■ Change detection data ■
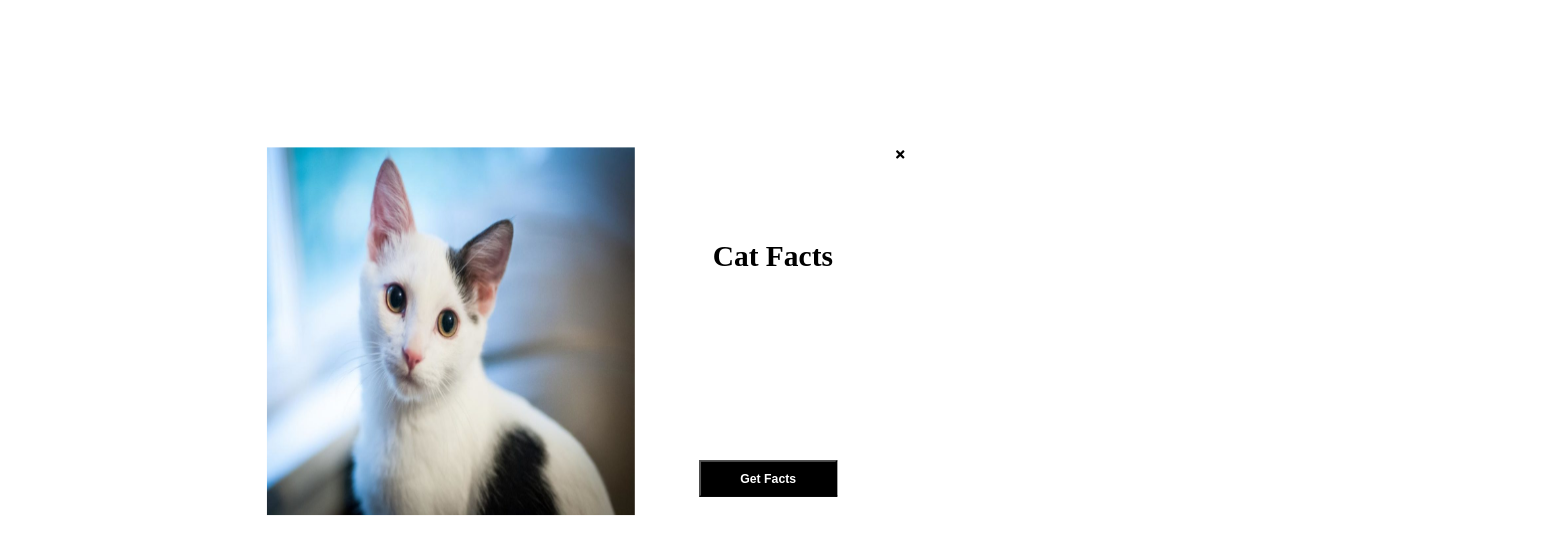
Repository: AustinW24/pg-catfacts
Page: cat-facts.html
An editor plug-in stored every save of this project. The page is shown before and after the next save, followed by the edit.
The browser window is 1280 px wide. The page is 1280 px wide, then 1690 px, then 1280 px, so the pictures cover 1690 px, including what lies to the right of the window. The pictures show the whole page, at 92% of full size.
The page's requests for data from a server got no answer. Some web libraries are served in a nearby version.

Above is the page before, as saved 2021-12-29 18:30:24.

After the next save:
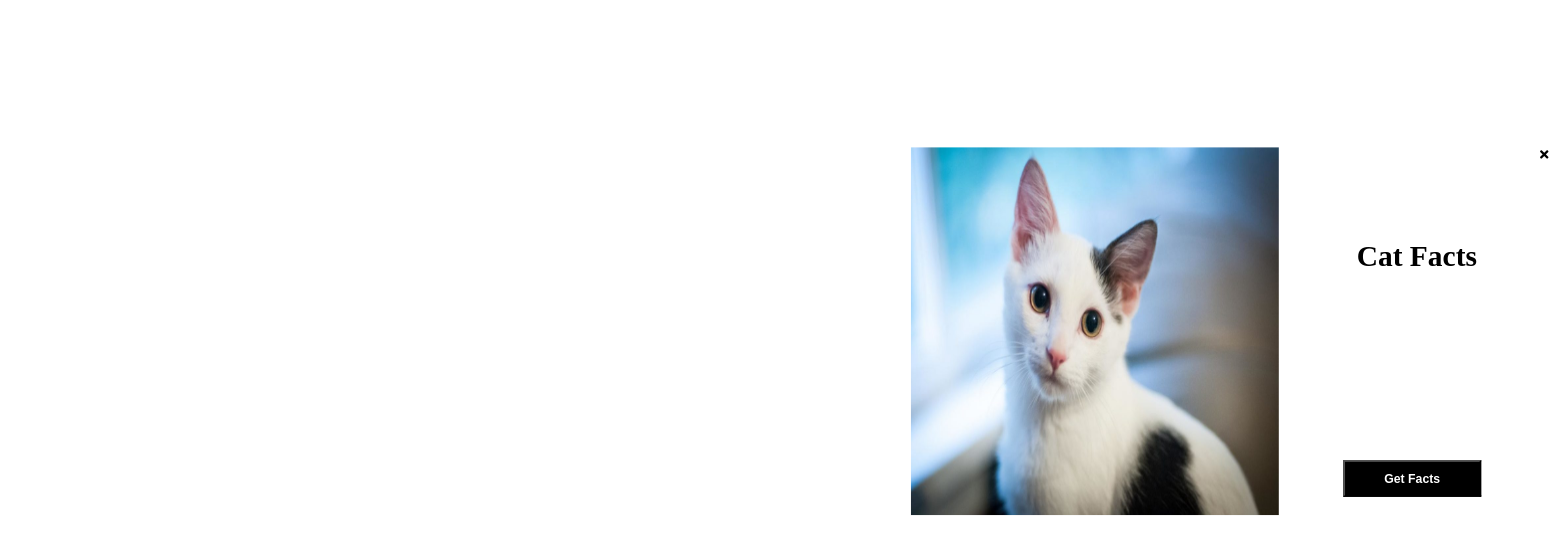
Saved 4 s later.
--- a/cat-facts.css
+++ b/cat-facts.css
@@ -46,7 +46,7 @@
     position: relative;
     width: 700px;
     height: 400px;
-    transform: translateX()
+    transform: translateX(100%)
 
 }
 

After the 2 saves that followed:
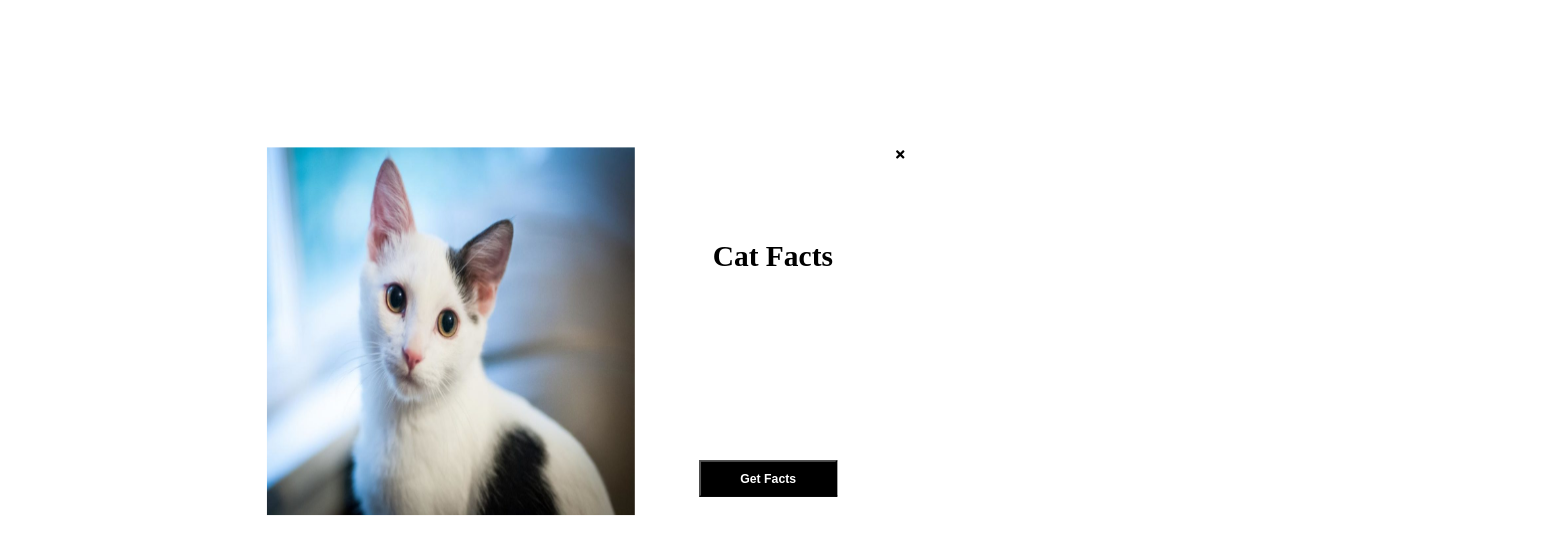
The 2 saves are shown as one change because 1 left the picture as it was.
The last was saved 47 s later.
--- a/cat-facts.css
+++ b/cat-facts.css
@@ -8,6 +8,7 @@
     display: flex;
     align-items: center;
     justify-content: center;
+    overflow: hidden;
 }
 
 .facts__button {
@@ -46,7 +47,7 @@
     position: relative;
     width: 700px;
     height: 400px;
-    transform: translateX(100%)
+
 
 }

■ TASK ■
Copy the data verbatim, skipping any image it holds.

■ OUTPUT ■
Repository: AustinW24/pg-catfacts
Page: cat-facts.html
An editor plug-in stored every save of this project. The page is shown before and after the next save, followed by the edit.
The browser window is 1280 px wide. The page is 1280 px wide, then 1690 px, then 1280 px, so the pictures cover 1690 px, including what lies to the right of the window. The pictures show the whole page, at 92% of full size.
The page's requests for data from a server got no answer. Some web libraries are served in a nearby version.

Above is the page before, as saved 2021-12-29 18:30:24.

After the next save:
Saved 4 s later.
--- a/cat-facts.css
+++ b/cat-facts.css
@@ -46,7 +46,7 @@
     position: relative;
     width: 700px;
     height: 400px;
-    transform: translateX()
+    transform: translateX(100%)
 
 }
 

After the 2 saves that followed:
The 2 saves are shown as one change because 1 left the picture as it was.
The last was saved 47 s later.
--- a/cat-facts.css
+++ b/cat-facts.css
@@ -8,6 +8,7 @@
     display: flex;
     align-items: center;
     justify-content: center;
+    overflow: hidden;
 }
 
 .facts__button {
@@ -46,7 +47,7 @@
     position: relative;
     width: 700px;
     height: 400px;
-    transform: translateX(100%)
+
 
 }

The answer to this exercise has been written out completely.